The Fancy Plans Guide to Rock & Roll Vol. 12December 5, 2009
It’s been awhile since the last volume of the never-ending Guide to Rock & Roll. The last time we gathered to enjoy libelous tales of the has-beens and never-weres of the rock world, we tackled only requests. This time around there isn’t a request to be found. It’s not because I don’t take requests. It’s more likely due to my scattershot posting schedule, shortened attention span and mandatory attendance of several premature funerals for rock and roll.
Hall & Oates
1/2 moustache, 1/2 blond, Hall & Oates epitomized 80’s pop in a way few others did, except possibly Wham!, whom they were often confused with. The parallel chart success of this pair of duos saw tanned and well-rested men jousting for the affection (and money) of “the ladies.”

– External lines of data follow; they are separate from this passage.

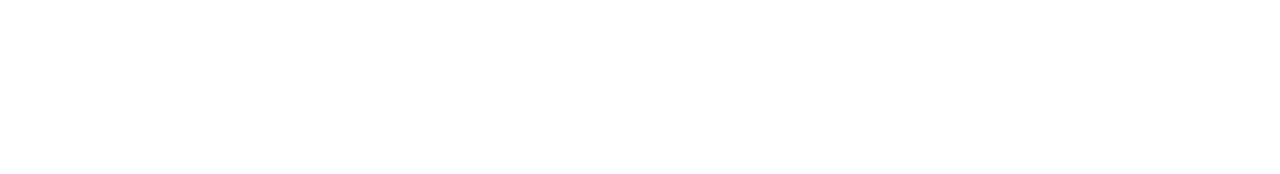
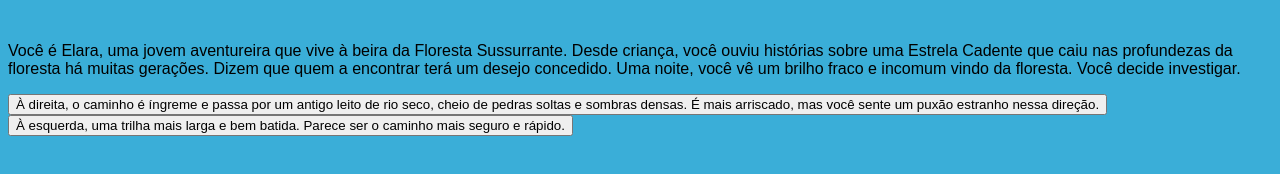
Before and after one commit to gustavomorescobecker-netizen/historia1DS, a plain HTML site: page index.html in a window 1280 px wide. Drawn offline with Linux system fonts and the light colour scheme; a web font is replaced by a local one.

Commit message:
Add files via upload

```diff
--- a/index.html
+++ b/index.html
@@ -0,0 +1,19 @@
+<!DOCTYPE html>
+<html lang="pt-br">
+<head>
+    <meta charset="UTF-8">
+    <meta name="viewport" content="width=device-width, initial-scale=1.0">
+    <title>Historia</title>
+    <link rel="stylesheet" href="style.css">
+</head>
+<body>
+    <main>
+        <div>
+            <img src="" alt="">
+            <p>Você é Elara, uma jovem aventureira que vive à beira da Floresta Sussurrante. Desde criança, você ouviu histórias sobre uma Estrela Cadente que caiu nas profundezas da floresta há muitas gerações. Dizem que quem a encontrar terá um desejo concedido. Uma noite, você vê um brilho fraco e incomum vindo da floresta. Você decide investigar.</p>
+            <button>À direita, o caminho é íngreme e passa por um antigo leito de rio seco, cheio de pedras soltas e sombras densas. É mais arriscado, mas você sente um puxão estranho nessa direção.</button>
+            <button>À esquerda, uma trilha mais larga e bem batida. Parece ser o caminho mais seguro e rápido.</button>
+        </div>
+    </main>
+</body>
+</html>
--- a/style.css
+++ b/style.css
@@ -9,3 +9,7 @@
 --titulo: "Montserrat", sans-serif;
 --texto: "SUSE Mono", sans-serif;
 }
+body{
+    background-color: var(--process-cyan);
+    font-family:var(--texto);
+}
```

They deployed every weapon imaginable, including smoldering good looks (Wham!, Hall & Oates), short shorts (Wham!), moustaches (Oates) and prolific hitmaking, all despite being saddled with an underperforming partner (Andrew Ridgley, John Oates).
Once their made-for-VH1 meteoric rises and falls were over (“falls” being more accurate, especially when handcuffed to “meteoric” by some hack blogger), it became apparent that only one band was truly in it for “the ladies.” (Not Wham!) However, the information came too late to affect anything more than their respective solo careers (except for Andrew Ridgley, who ran down today’s specials for me at the local Outback).
Known as the “fifth Beatle,” after being displaced by Yoko Ono and Linda McCartney, respectively, Harrison nonetheless had a successful and prolific solo career which spanned over 20 years. Famed for his combination of psychedelia and folk rock, Harrison proved that there is life beyond the Beatles (although not so much for Lennon) and enjoyed some chart success (although not as much as Paul McCartney, who was upgraded to “The Only Beatle”).
In addition to his musical contributions, Harrison was also known for:
- Not being Ringo.
- Not shoving his vegan ideals down his touring bands’ throats.
- Impressive facial hair.
- Being slightly smaller than Jesus.
As one of the forerunners of the New Romantic movement, Britain’s Human League found itself defending its turf (and pedigree) against all comers, including the Anti-Nowhere League, the League of Extraordinary Gentlemen and the newly-minted (and freshly dead) Zombie Nation.
They enjoyed a seven-year run on top of the musical heap before succumbing to hair metal, synthpop backlash and internal wrangling (which is not so much a reference as an indication that more people should be listening to Clinic).
As the band slowly fell apart, their legacy lived on with multiple appearances on 80’s compilation and the Grand Theft Auto:Vice City soundtrack, which would mark the only time 50 million people purchased the (Keep Feeling) Fascination single, which came bundled with a lawsuit-baiting, open-world murder simulator.
Known for a single track (In-A-Gadda-Da-Vida) which spanned three albums due to the space limitations of vinyl. Their monstrous hit song was one of the first singles to “go platinum,” albeit in a stripped-down three-minute version, which trimmed off nearly 90 minutes of psychedelic excess.
The track’s title (loosely translated by Hooked on Phonics as “In the Garden of Eden“) was a staple of their live shows, thanks to its sprawling length, which gave each band member a chance to dick around while their audience members retrieved their drugs, took their drugs or purchased more drugs.
During their brief heyday, the average Iron Butterfly set list looked like this:
Encore (In-A-Gadda-Da-Vida [reprise])
Having paved the way for mainstream awareness of psychedelic hard rock, Iron Butterfly abruptly lost all relevance and faded into obscurity, leaving behind an overwrought back catalog, which proved useful for seed-and-stem sorting.
Rick James (born Dave Chappelle) took the late ’70s funk scene by storm with his hit single Superfreak, which set the stage for the brief flareout of a “career” that was the Reverend MC Hammer. Following his own blueprint for brief success followed by spectacular failure, James made some runs at chart success with a few other, less sample-worthy singles before deciding to follow his true calling: drug addiction.
After joining nearly every other musician ever in eventual irrelevance, Rick James briefly lifted his head from the dusted mirror to release an album in the mid-’90s, approximately 15 years after anyone gave a shit. Unable to produce the “skills” to pay the “legal bills,” James returned to obscurity and blow, taking with him his talent (which at this point was as weak as the 3/4-baby laxative blend “coke,” whose possession resulted in immediate arrest).